The purpose of this paper is to examine Catholic missionaries’ interpretations of Japanese religiosity (i.e., religious inclination/disposition, liturgical habitus) in the late sixteenth century. I will show that many European missionaries were aesthetically attracted to Japanese Buddhist art and respected Japanese people’s devotion to Buddha, despite the fact that the Church considered such devotion a form of idolatry. As they understood Japanese religiosity, there emerged an interesting paradox in the missionaries’ overall assessment of Japanese culture: on the one hand, they condemned the local religious tradition as comprising demonic practices, while on the other hand, they praised the local piety and said that the Japanese were disposed to a deeper capacity for devotion than were the Europeans.

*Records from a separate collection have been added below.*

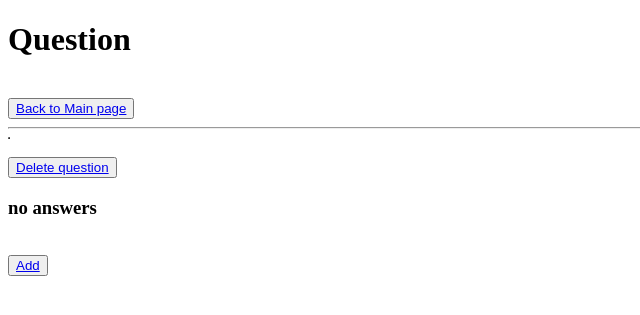
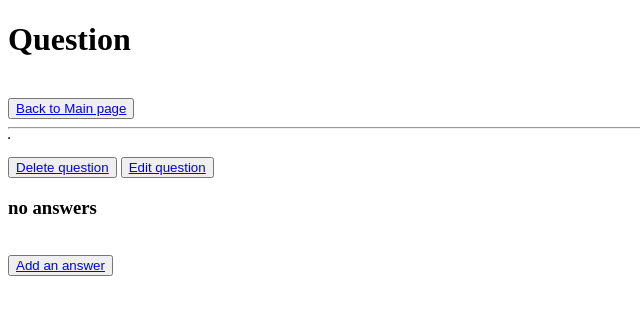
Before and after one commit to ddeer1109/AskMate-python-flask, a Flask app: template templates/question.html in a window 1280 px wide. Shown: the top 315 px of the page, without its empty margins (0-640 px from the left). Run offline with Flask 2, Linux system fonts and the light colour scheme; the template is opened without the code that fills it, so the values that code supplies are empty.

Commit message:
changes to edit_question

```diff
--- a/sample_data/answer.csv
+++ b/sample_data/answer.csv
@@ -3,10 +3,7 @@ id,submission_time,vote_number,question_id,message,image
 6,1613047450,0,2,new,image/image.png
 8,1613047478,0,2,iuytrf,image/image.png
 10,1613135098,0,2,this is whatever,image/image.png
-11,1613226431,0,7,sfsdf,image/image.png
-12,1613226435,0,7,asdfasfd,image/image.png
-13,1613226558,0,10,sadsdfasfd,image/image.png
-14,1613226561,0,10,sadfsadf,image/image.png
 15,1613226568,0,9,sadfasfd,image/image.png
 16,1613226571,0,9,asdfasdf,image/image.png
 17,1613226866,0,2,asdad,image/image.png
+18,1613228126,0,11,"Actually, it moves both ways. And also - important to remember - time is taller than space is wide.",image/image.png
--- a/sample_data/question.csv
+++ b/sample_data/question.csv
@@ -8,6 +8,8 @@ BUT in my theme i also using jquery via webpack so the loading order is now foll
 jquery
 booklet
 app.js (bundled file with webpack, including jquery)",images/image1.png
-7,1613221685,0,0,ninja supreme,sasfasdfaasfsadfsa,images/image1.png
 9,1613226536,0,0,zxczx,sdsfsd,images/image1.png
-10,1613226545,0,0,sadfasdf,sadfsadfsa,images/image1.png
+11,1613228033,0,0,Time,Which way does it move?,images/image1.png
+12,1613329547,0,0,edit,12,images/image1.png
+13,2021-02-14 20:07:41,0,0,sth,question,images/image1.png
+13,0,0,0,sth,edit,images/image1.png
--- a/server.py
+++ b/server.py
@@ -99,6 +99,34 @@ def delete_question(question_id):
 
     return redirect('/')
 
+# @app.route("/question/<question_id>/edit")
+# def edit(question_id):
+#     print(question_id)
+#     return render_template('edit_question.html')
+
+
+@app.route("/question/<question_id>/edit", methods = ["GET", "POST"])
+def edit_question(question_id):
+    print(question_id)
+    questions = data_handler.read_file(data_handler.QUESTIONS_DATA_FILE_PATH)
+    single_question = data_manager.get_question_by_id(question_id, questions)
+    question = data_manager.filter_data([single_question], data_handler.QUESTIONS_DATA_HEADER)[0]
+    print(question)
+    if request.method == "POST":
+        edited_question = dict(request.form)
+        edited_question['id'] = question['id']
+        edited_question['submission_time'] = '0'
+        edited_question['vote_number'] = question['vote_number']
+        edited_question['view_number'] = question['view_number']
+        edited_question['image'] = question['image']
+        print(edited_question)
+        delete_question(question_id)
+        questions.append(edited_question)
+        data_handler.write_file(data_handler.QUESTIONS_DATA_FILE_PATH, data_handler.QUESTIONS_DATA_HEADER, questions)
+        return redirect("/")
+    else:
+        return render_template('edit_question.html', question_id=question_id)
+
 
 if __name__ == "__main__":
     app.run(
--- a/templates/question.html
+++ b/templates/question.html
@@ -28,6 +28,9 @@
     <button>
         <a href="{{ question['id'] }}/delete">Delete question</a>
     </button>
+    <button>
+        <a href="{{ question['id'] }}/edit">Edit question</a>
+    </button>
     <br>
 
     {% if  answers|length > 0  %}
@@ -54,7 +57,7 @@
 
     <br>
     <button>
-        <a href="/question/{{ question['id'] }}/add-answer">Add</a>
+        <a href="/question/{{ question['id'] }}/add-answer">Add an answer</a>
     </button>
 
 </body>
```
Also changed, not shown: templates/edit_question.html (added, +26 -0 lines).
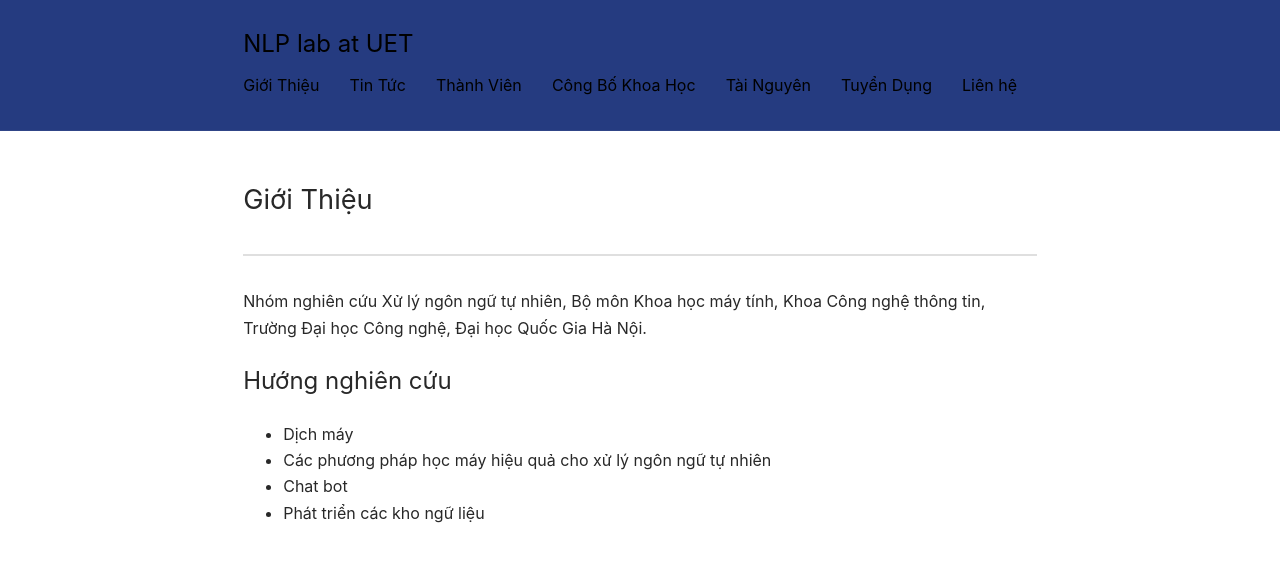
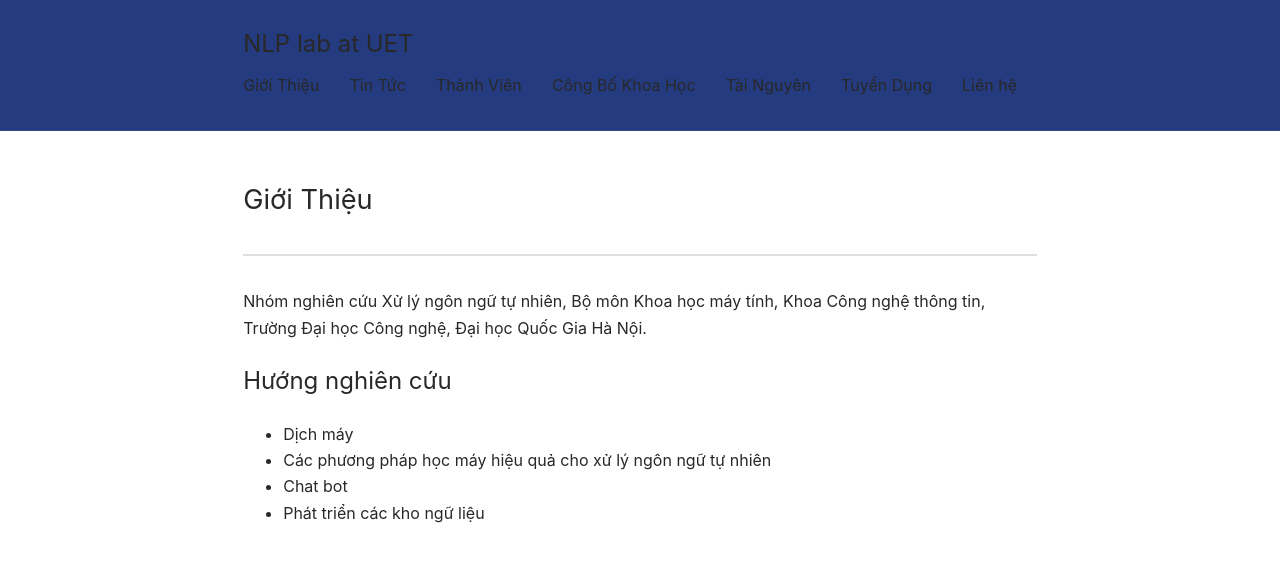
Before and after one commit to uetnlp/uetnlp.github.io, a Jekyll site: the page built from index.html, in a window 1280 px wide. Shown: the top 562 px of the page. Built offline with Jekyll 4.4.1, drawn with Linux system fonts in a browser that asks for light colours.

```diff
--- a/assets/css/theme.sass
+++ b/assets/css/theme.sass
@@ -14,7 +14,6 @@ body > header, article, body > footer
 
 body > header
   background: #253B80
-  color: #000000
   border-bottom: 1px solid rgba(255, 255, 255, .05)
 
 {% else %}
```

This paper also aims to offer a historical case study with regards to the ongoing attempts of comparative theology and inter-religious dialogue. Following Francis X. Clooney, I consider comparative theology a venue through which one seeks a better understanding of one’s faith through comparative, inter-religious and dialogical reflections of other religions. In undertaking comparative theology, the subject (i.e., the one who makes the comparison) is open to self-criticism and transformation that emerge during his or her study of other religions. In this context, this study entails an investigation of how the act of comparison helped European missionaries better understand Japanese religions, and how their appreciation of Japanese religiosity influenced and transformed their approaches to non-Christians.